Monthly mean flow of the Rio Inabon at Real Abaio, Puerto Rico, increased seasonally, was 280 percent of median for September, and was in the above-normal range following 2 months of flow in the normal range. The mean flow of 76 ft3/s was the second highest for the period of record.
Rockies and Northern Plains Region
Heavy rainfall from September 15 to 21 eased drought conditions in the Rockies and Northern Plains. During the week, Glascow, Montana, received 2.55 inches of rain which was 32 percent of the year-to-date total.
Between September 24 and 30 heavy rainfall from a remnant of Typhoon Tom hit southeaster Alaska. Juneau received more than 3 inches of rain in a single day, and weekly totals reached 9.71 inches in Yakutat and 6.90 inches in Sitka.
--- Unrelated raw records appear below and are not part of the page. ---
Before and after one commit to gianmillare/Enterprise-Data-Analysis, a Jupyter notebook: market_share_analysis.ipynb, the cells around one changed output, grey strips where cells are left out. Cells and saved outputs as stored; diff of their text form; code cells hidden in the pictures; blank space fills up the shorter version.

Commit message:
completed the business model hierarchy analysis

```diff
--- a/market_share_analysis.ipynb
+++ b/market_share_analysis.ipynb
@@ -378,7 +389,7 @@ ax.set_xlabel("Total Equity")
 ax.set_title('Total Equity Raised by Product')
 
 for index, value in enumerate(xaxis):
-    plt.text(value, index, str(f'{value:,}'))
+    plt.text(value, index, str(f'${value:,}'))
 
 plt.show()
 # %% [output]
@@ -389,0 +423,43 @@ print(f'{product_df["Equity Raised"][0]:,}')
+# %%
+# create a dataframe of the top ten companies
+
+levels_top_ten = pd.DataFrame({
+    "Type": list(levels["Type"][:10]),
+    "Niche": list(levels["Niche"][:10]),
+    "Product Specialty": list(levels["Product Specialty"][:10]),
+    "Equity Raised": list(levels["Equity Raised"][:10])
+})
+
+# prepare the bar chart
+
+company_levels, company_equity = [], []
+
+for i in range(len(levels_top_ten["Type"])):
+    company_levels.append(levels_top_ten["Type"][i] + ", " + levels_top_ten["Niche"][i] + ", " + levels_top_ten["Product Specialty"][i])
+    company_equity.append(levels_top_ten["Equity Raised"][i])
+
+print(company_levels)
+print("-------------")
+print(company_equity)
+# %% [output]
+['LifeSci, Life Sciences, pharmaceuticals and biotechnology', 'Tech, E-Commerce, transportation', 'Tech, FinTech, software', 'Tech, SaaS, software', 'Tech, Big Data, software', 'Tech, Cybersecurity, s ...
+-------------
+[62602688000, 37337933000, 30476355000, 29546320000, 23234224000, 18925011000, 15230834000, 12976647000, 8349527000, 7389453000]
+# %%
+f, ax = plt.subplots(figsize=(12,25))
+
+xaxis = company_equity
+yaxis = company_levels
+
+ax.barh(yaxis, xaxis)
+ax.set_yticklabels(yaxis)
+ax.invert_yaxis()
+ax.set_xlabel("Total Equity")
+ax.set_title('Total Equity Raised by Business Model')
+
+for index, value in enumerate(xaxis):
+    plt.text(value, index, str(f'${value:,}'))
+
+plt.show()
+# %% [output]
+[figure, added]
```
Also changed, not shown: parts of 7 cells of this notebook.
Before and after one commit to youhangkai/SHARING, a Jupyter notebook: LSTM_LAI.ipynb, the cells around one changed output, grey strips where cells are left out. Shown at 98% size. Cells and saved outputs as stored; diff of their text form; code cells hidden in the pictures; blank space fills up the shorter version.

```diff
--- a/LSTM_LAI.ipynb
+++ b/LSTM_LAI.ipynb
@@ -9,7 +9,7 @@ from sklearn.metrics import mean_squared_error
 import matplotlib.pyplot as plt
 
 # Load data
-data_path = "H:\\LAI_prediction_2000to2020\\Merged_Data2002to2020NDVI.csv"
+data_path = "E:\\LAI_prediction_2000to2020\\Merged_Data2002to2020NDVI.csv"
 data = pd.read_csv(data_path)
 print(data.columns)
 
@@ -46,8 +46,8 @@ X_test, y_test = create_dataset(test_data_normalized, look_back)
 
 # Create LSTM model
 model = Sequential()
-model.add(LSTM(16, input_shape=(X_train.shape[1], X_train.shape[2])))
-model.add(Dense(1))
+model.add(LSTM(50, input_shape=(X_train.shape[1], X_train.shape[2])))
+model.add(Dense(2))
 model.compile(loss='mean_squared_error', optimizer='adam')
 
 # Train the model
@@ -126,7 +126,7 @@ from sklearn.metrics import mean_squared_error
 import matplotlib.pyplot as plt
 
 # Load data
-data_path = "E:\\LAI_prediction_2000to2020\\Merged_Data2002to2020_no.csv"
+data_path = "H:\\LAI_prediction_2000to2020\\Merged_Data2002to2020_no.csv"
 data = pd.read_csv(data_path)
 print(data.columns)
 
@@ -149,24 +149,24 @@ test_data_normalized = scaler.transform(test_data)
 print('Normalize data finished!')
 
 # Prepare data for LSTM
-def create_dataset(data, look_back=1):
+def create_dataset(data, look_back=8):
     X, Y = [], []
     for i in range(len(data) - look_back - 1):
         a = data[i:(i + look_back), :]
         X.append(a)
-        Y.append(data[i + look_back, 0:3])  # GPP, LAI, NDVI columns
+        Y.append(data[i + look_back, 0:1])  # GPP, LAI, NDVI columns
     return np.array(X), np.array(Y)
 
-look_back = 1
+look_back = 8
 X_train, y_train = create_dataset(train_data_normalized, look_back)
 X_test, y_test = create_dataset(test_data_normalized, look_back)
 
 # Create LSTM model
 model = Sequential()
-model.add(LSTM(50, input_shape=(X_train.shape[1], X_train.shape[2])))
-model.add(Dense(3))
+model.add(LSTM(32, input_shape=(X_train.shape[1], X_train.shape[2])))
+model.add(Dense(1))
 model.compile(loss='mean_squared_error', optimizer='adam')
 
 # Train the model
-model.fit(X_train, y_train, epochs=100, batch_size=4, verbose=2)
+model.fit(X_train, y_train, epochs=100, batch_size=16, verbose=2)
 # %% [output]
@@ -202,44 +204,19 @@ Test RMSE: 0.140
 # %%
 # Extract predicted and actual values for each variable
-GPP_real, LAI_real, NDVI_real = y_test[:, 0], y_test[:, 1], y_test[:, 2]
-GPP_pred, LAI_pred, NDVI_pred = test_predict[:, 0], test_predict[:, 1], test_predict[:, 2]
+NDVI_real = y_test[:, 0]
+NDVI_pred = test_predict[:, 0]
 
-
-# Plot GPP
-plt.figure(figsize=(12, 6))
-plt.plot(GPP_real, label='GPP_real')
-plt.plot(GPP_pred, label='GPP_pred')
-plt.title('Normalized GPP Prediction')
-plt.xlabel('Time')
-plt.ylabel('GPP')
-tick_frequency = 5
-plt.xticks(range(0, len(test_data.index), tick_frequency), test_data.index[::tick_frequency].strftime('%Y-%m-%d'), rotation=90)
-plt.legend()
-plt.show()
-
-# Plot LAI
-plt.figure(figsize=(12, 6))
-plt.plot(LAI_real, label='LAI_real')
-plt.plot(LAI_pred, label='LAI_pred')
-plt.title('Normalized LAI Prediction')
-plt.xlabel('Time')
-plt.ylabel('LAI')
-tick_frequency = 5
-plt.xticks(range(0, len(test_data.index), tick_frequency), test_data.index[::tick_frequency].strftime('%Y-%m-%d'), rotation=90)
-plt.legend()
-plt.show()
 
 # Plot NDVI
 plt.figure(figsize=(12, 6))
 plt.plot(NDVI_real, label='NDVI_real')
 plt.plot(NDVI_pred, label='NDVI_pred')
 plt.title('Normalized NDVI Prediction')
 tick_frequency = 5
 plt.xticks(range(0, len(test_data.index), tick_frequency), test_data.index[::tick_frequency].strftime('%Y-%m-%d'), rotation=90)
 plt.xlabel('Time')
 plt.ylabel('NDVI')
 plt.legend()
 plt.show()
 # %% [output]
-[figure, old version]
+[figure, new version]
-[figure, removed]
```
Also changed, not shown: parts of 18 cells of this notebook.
Several rivers set new record flood peaks.
Monthly mean flow of Chena River at Fairbanks, Alaska, decreased seasonally, was 64 percent of median for September, and was in the below-normal range following 9 months of flow in the normal range.
Monthly mean flow of Tanana River at Nenana, Alaska, decreased seasonally, was 78 percent of median for September, and was in the below-normal range for the 4th consecutive month.
Monthly mean flow of Kenai River at Cooper Landing, Alaska, decreased seasonally, was 65 percent of median for September, and was in the below-normal range.
Monthly mean flow of Little Susitna River near Palmer, Alaska, increased contraseasonally, was 51 percent of median for September, and was in the below-normal range for the fourth consecutive month.
Monthly mean flow of East Branch of North Fork Wailua River near Lihue, Kauai, Hawaii, increased contraseasonally, was 300 percent of median for September, and was in the above-normal range. The mean flow of 86 ft3/s was the third highest for the period of record A new daily maximum of 952 ft3/s occurred on September 7.
Monthly mean flow of Kalihi Stream near Honolulu, Oahu, Hawaii, increased contraseasonally, was 193 percent of median for September, and was in the above-normal range following 3 months of flow in the normal range. Monthly mean flow of Honopou Stream near Huelo, Maui, Hawaii, decreased seasonally, was 68 percent of median for September, and was in the normal range.
Big Three Rivers
The combined flow of the three largest rivers in the lower 48 States-- the St. Lawrence, the Mississippi, and the Columbia--24 percent declined from previous month, to 704,330 ft3/s seasonally declined which is 104 percent of the long-term median and in the normal range.